ENTRIES SHOWN: Begin
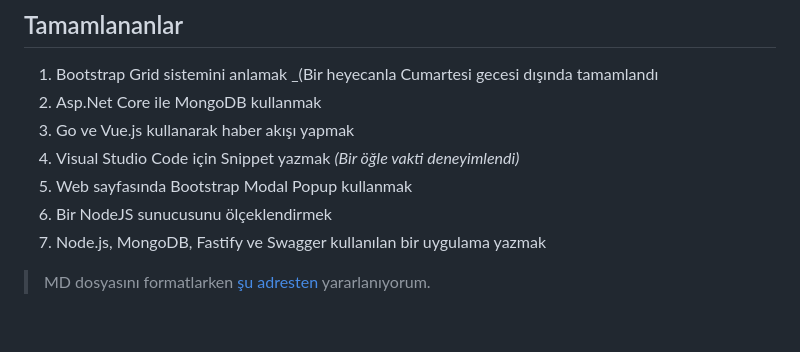
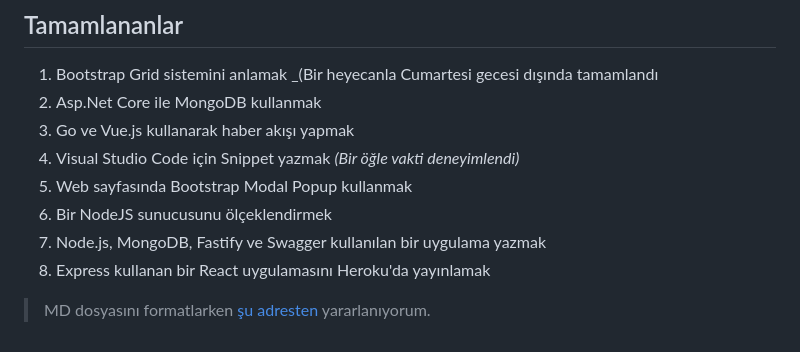
Before and after one commit to buraksenyurt/saturday-night-works, a Markdown page: README.md, the part around one of its changes. Rendered like a GitHub page.

Commit message:
heroku örneği eklendi

```diff
--- a/README.md
+++ b/README.md
@@ -32,5 +32,6 @@ Takip ettiğim kaynaklardaki örneklere ait çalışmaların bulunduğu kod depo
 5. Web sayfasında Bootstrap Modal Popup kullanmak
 6. Bir NodeJS sunucusunu ölçeklendirmek
 7. Node.js, MongoDB, Fastify ve Swagger kullanılan bir uygulama yazmak
+8. Express kullanan bir React uygulamasını Heroku'da yayınlamak
 
 > MD dosyasını formatlarken [şu adresten](https://github.com/adam-p/markdown-here/wiki/Markdown-Cheatsheet) yararlanıyorum.
```
Also changed, not shown: other parts of README.md (+1 -1 lines), No 8 - Express with React to Heroku/credit_1.png (added), No 8 - Express with React to Heroku/credit_2.png (added), No 8 - Express with React to Heroku/credit_3.png (added), No 8 - Express with React to Heroku/credit_4.png (added).
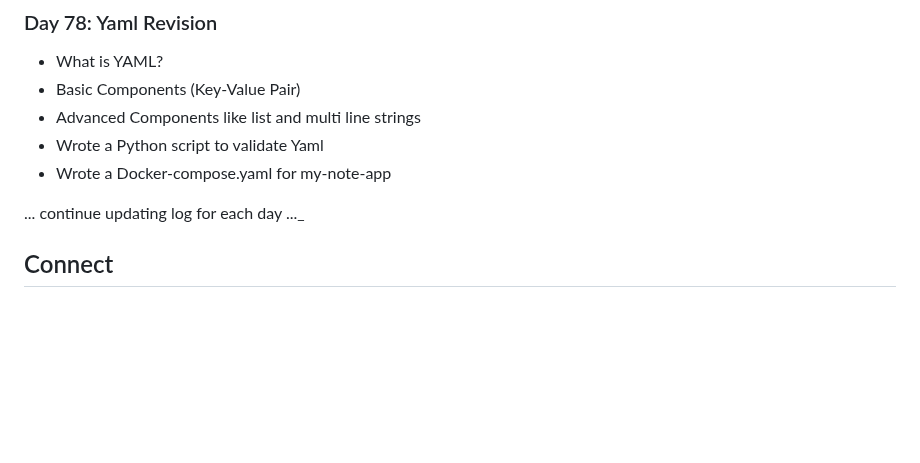
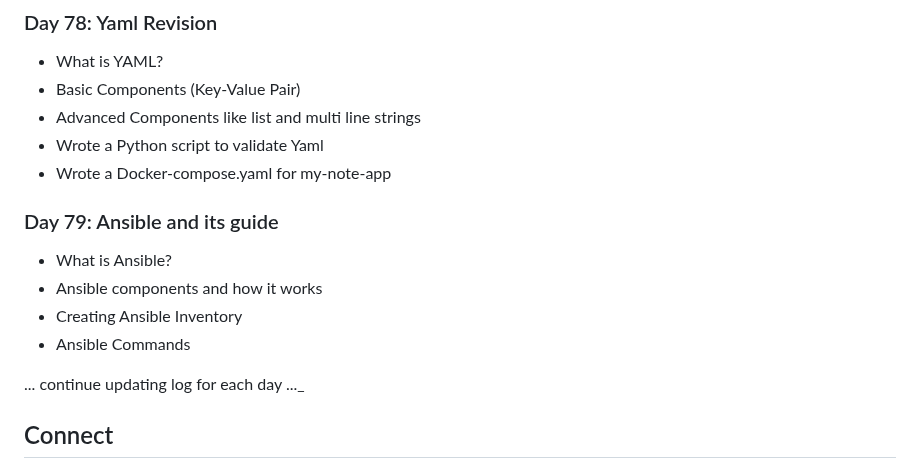
Before and after one commit to Pravesh-Sudha/100-Days-of-Code, a Markdown page: README.md, the part around the change. Rendered like a GitHub page; blank space fills up the shorter version.

```diff
--- a/README.md
+++ b/README.md
@@ -533,6 +533,12 @@ I'll be using a variety of resources to aid my learning, including:
 - Wrote a Python script to validate Yaml
 - Wrote a Docker-compose.yaml for my-note-app
 
+### Day 79: Ansible and its guide
+- What is Ansible?
+- Ansible components and how it works
+- Creating Ansible Inventory
+- Ansible Commands
+
 ... continue updating log for each day ..._
 
 ## Connect
```
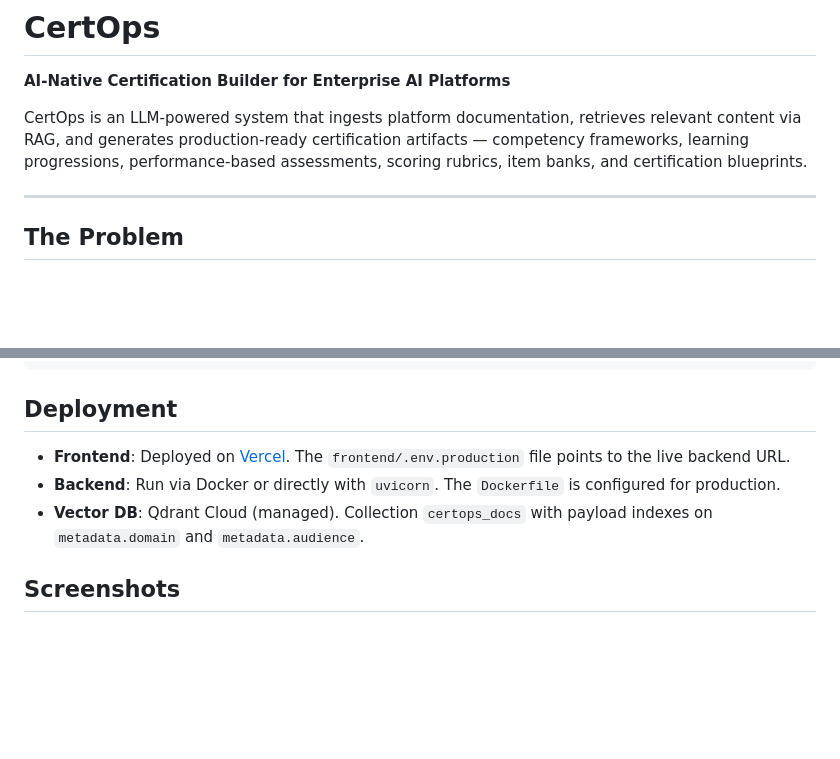
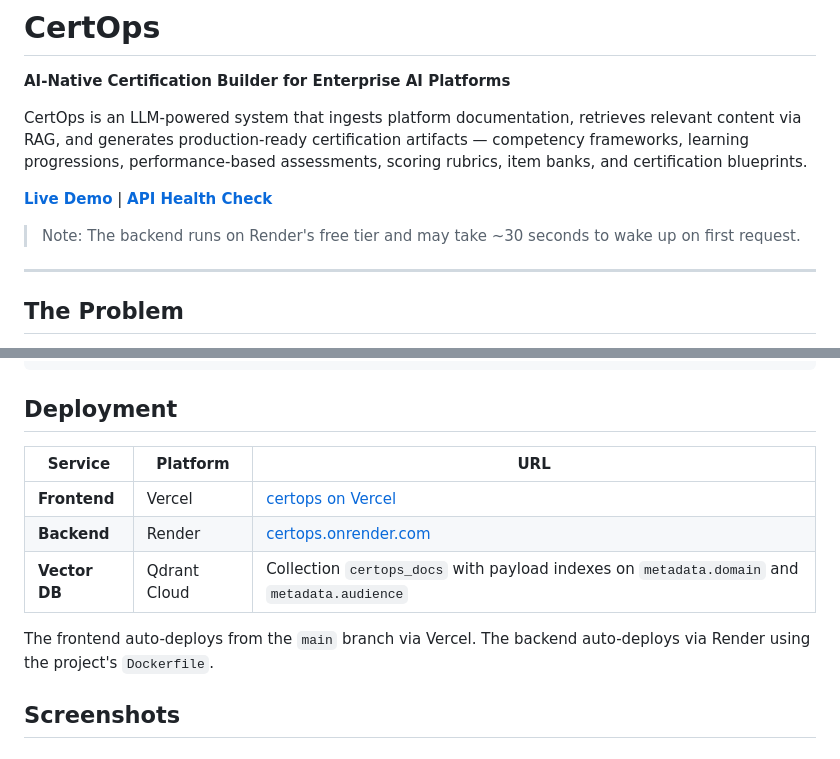
Before and after one commit to jmatamatics/CertOps, a Markdown page: README.md, 2 parts joined by grey strips. Rendered like a GitHub page; blank space fills up the shorter version.

Commit message:
Add live deployment URLs to README
Add Live Demo and API Health Check links at the top, and replace the
generic Deployment section with a table of actual service URLs. Include
note about Render free tier cold start.

Made-with: Cursor

```diff
--- a/README.md
+++ b/README.md
@@ -3,6 +3,10 @@
 **AI-Native Certification Builder for Enterprise AI Platforms**
 
 CertOps is an LLM-powered system that ingests platform documentation, retrieves relevant content via RAG, and generates production-ready certification artifacts — competency frameworks, learning progressions, performance-based assessments, scoring rubrics, item banks, and certification blueprints.
+
+**[Live Demo](https://frontend-hms3cgfqe-josephs-projects-8536c5c0.vercel.app)** | **[API Health Check](https://certops.onrender.com/health)**
+
+> Note: The backend runs on Render's free tier and may take ~30 seconds to wake up on first request.
 
 ---
 
@@ -166,9 +170,13 @@ uv run jupyter notebook
 
 ## Deployment
 
-- **Frontend**: Deployed on [Vercel](https://vercel.com). The `frontend/.env.production` file points to the live backend URL.
-- **Backend**: Run via Docker or directly with `uvicorn`. The `Dockerfile` is configured for production.
-- **Vector DB**: Qdrant Cloud (managed). Collection `certops_docs` with payload indexes on `metadata.domain` and `metadata.audience`.
+| Service | Platform | URL |
+|---------|----------|-----|
+| **Frontend** | Vercel | [certops on Vercel](https://frontend-hms3cgfqe-josephs-projects-8536c5c0.vercel.app) |
+| **Backend** | Render | [certops.onrender.com](https://certops.onrender.com) |
+| **Vector DB** | Qdrant Cloud | Collection `certops_docs` with payload indexes on `metadata.domain` and `metadata.audience` |
+
+The frontend auto-deploys from the `main` branch via Vercel. The backend auto-deploys via Render using the project's `Dockerfile`.
 
 ## Screenshots
 
```
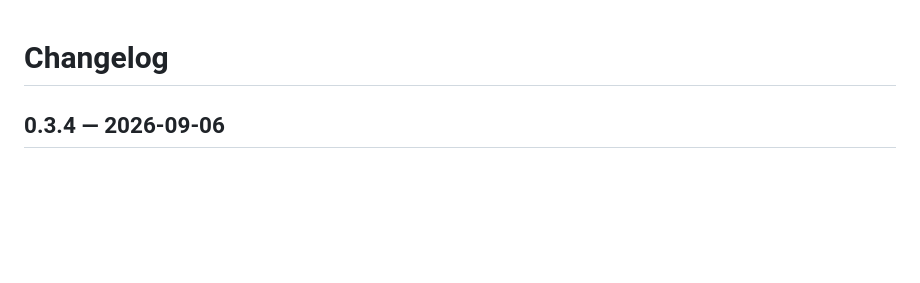
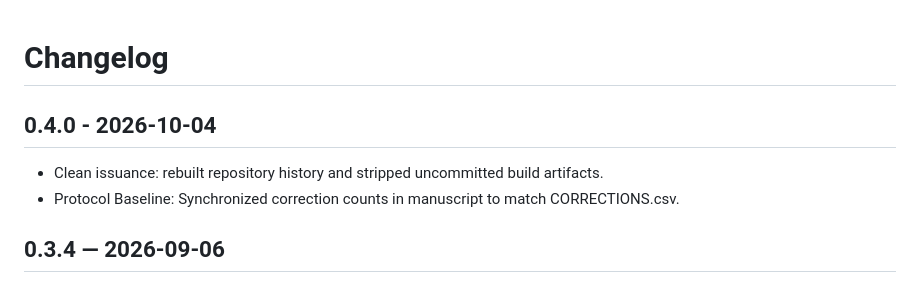
Before and after one commit to LSosna/evalid, a Markdown page: CHANGELOG.md, the part around the change. Drawn GitHub-style; blank space fills up the shorter version.

Commit message:
docs: add 0.4.0 changelog entry

```diff
--- a/CHANGELOG.md
+++ b/CHANGELOG.md
@@ -1,4 +1,8 @@
 # Changelog
+
+## 0.4.0 - 2026-10-04
+- Clean issuance: rebuilt repository history and stripped uncommitted build artifacts.
+- Protocol Baseline: Synchronized correction counts in manuscript to match CORRECTIONS.csv.
 
 ## 0.3.4 — 2026-09-06
 
```
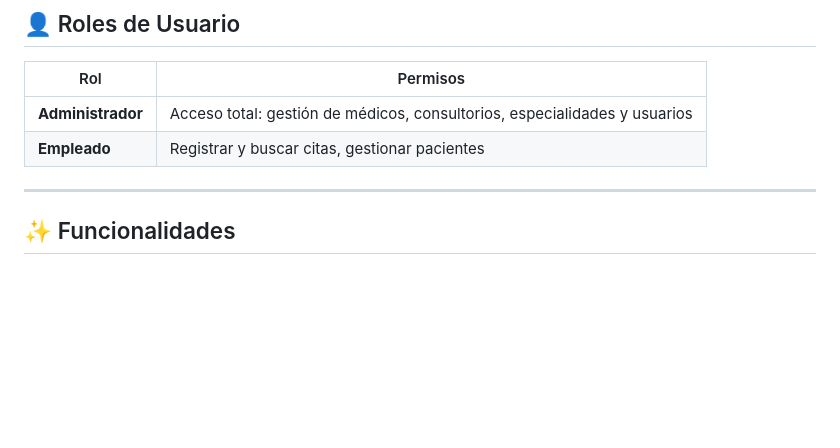
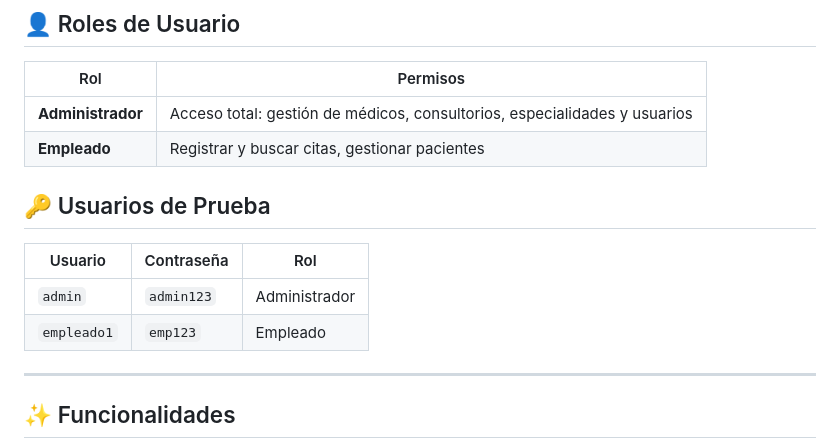
Before and after one commit to sebaspr123/Citas-Medicas, a Markdown page: README.md, the part around the change. Rendered like a GitHub page; blank space fills up the shorter version.

Commit message:
Add test user credentials to README
Added test user credentials section to README.

```diff
--- a/README.md
+++ b/README.md
@@ -111,6 +111,12 @@ Abre tu navegador en: [http://localhost:8000](http://localhost:8000)
 | **Administrador** | Acceso total: gestión de médicos, consultorios, especialidades y usuarios |
 | **Empleado** | Registrar y buscar citas, gestionar pacientes |
 
+## 🔑 Usuarios de Prueba
+
+| Usuario | Contraseña | Rol |
+|---|---|---|
+| `admin` | `admin123` | Administrador |
+| `empleado1` | `emp123` | Empleado |
 ---
 
 ## ✨ Funcionalidades
```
ENTRIES SHOWN: End
**PROBLEM DESCRIPTION**
Each record above needs to be copied exactly, with images left out.

**EXERCISE SOLUTION**
Before and after one commit to buraksenyurt/saturday-night-works, a Markdown page: README.md, the part around one of its changes. Rendered like a GitHub page.

Commit message:
heroku örneği eklendi

```diff
--- a/README.md
+++ b/README.md
@@ -32,5 +32,6 @@ Takip ettiğim kaynaklardaki örneklere ait çalışmaların bulunduğu kod depo
 5. Web sayfasında Bootstrap Modal Popup kullanmak
 6. Bir NodeJS sunucusunu ölçeklendirmek
 7. Node.js, MongoDB, Fastify ve Swagger kullanılan bir uygulama yazmak
+8. Express kullanan bir React uygulamasını Heroku'da yayınlamak
 
 > MD dosyasını formatlarken [şu adresten](https://github.com/adam-p/markdown-here/wiki/Markdown-Cheatsheet) yararlanıyorum.
```
Also changed, not shown: other parts of README.md (+1 -1 lines), No 8 - Express with React to Heroku/credit_1.png (added), No 8 - Express with React to Heroku/credit_2.png (added), No 8 - Express with React to Heroku/credit_3.png (added), No 8 - Express with React to Heroku/credit_4.png (added).
Before and after one commit to Pravesh-Sudha/100-Days-of-Code, a Markdown page: README.md, the part around the change. Rendered like a GitHub page; blank space fills up the shorter version.

```diff
--- a/README.md
+++ b/README.md
@@ -533,6 +533,12 @@ I'll be using a variety of resources to aid my learning, including:
 - Wrote a Python script to validate Yaml
 - Wrote a Docker-compose.yaml for my-note-app
 
+### Day 79: Ansible and its guide
+- What is Ansible?
+- Ansible components and how it works
+- Creating Ansible Inventory
+- Ansible Commands
+
 ... continue updating log for each day ..._
 
 ## Connect
```
Before and after one commit to jmatamatics/CertOps, a Markdown page: README.md, 2 parts joined by grey strips. Rendered like a GitHub page; blank space fills up the shorter version.

Commit message:
Add live deployment URLs to README
Add Live Demo and API Health Check links at the top, and replace the
generic Deployment section with a table of actual service URLs. Include
note about Render free tier cold start.

Made-with: Cursor

```diff
--- a/README.md
+++ b/README.md
@@ -3,6 +3,10 @@
 **AI-Native Certification Builder for Enterprise AI Platforms**
 
 CertOps is an LLM-powered system that ingests platform documentation, retrieves relevant content via RAG, and generates production-ready certification artifacts — competency frameworks, learning progressions, performance-based assessments, scoring rubrics, item banks, and certification blueprints.
+
+**[Live Demo](https://frontend-hms3cgfqe-josephs-projects-8536c5c0.vercel.app)** | **[API Health Check](https://certops.onrender.com/health)**
+
+> Note: The backend runs on Render's free tier and may take ~30 seconds to wake up on first request.
 
 ---
 
@@ -166,9 +170,13 @@ uv run jupyter notebook
 
 ## Deployment
 
-- **Frontend**: Deployed on [Vercel](https://vercel.com). The `frontend/.env.production` file points to the live backend URL.
-- **Backend**: Run via Docker or directly with `uvicorn`. The `Dockerfile` is configured for production.
-- **Vector DB**: Qdrant Cloud (managed). Collection `certops_docs` with payload indexes on `metadata.domain` and `metadata.audience`.
+| Service | Platform | URL |
+|---------|----------|-----|
+| **Frontend** | Vercel | [certops on Vercel](https://frontend-hms3cgfqe-josephs-projects-8536c5c0.vercel.app) |
+| **Backend** | Render | [certops.onrender.com](https://certops.onrender.com) |
+| **Vector DB** | Qdrant Cloud | Collection `certops_docs` with payload indexes on `metadata.domain` and `metadata.audience` |
+
+The frontend auto-deploys from the `main` branch via Vercel. The backend auto-deploys via Render using the project's `Dockerfile`.
 
 ## Screenshots
 
```
Before and after one commit to LSosna/evalid, a Markdown page: CHANGELOG.md, the part around the change. Drawn GitHub-style; blank space fills up the shorter version.

Commit message:
docs: add 0.4.0 changelog entry

```diff
--- a/CHANGELOG.md
+++ b/CHANGELOG.md
@@ -1,4 +1,8 @@
 # Changelog
+
+## 0.4.0 - 2026-10-04
+- Clean issuance: rebuilt repository history and stripped uncommitted build artifacts.
+- Protocol Baseline: Synchronized correction counts in manuscript to match CORRECTIONS.csv.
 
 ## 0.3.4 — 2026-09-06
 
```
Before and after one commit to sebaspr123/Citas-Medicas, a Markdown page: README.md, the part around the change. Rendered like a GitHub page; blank space fills up the shorter version.

Commit message:
Add test user credentials to README
Added test user credentials section to README.

```diff
--- a/README.md
+++ b/README.md
@@ -111,6 +111,12 @@ Abre tu navegador en: [http://localhost:8000](http://localhost:8000)
 | **Administrador** | Acceso total: gestión de médicos, consultorios, especialidades y usuarios |
 | **Empleado** | Registrar y buscar citas, gestionar pacientes |
 
+## 🔑 Usuarios de Prueba
+
+| Usuario | Contraseña | Rol |
+|---|---|---|
+| `admin` | `admin123` | Administrador |
+| `empleado1` | `emp123` | Empleado |
 ---
 
 ## ✨ Funcionalidades
```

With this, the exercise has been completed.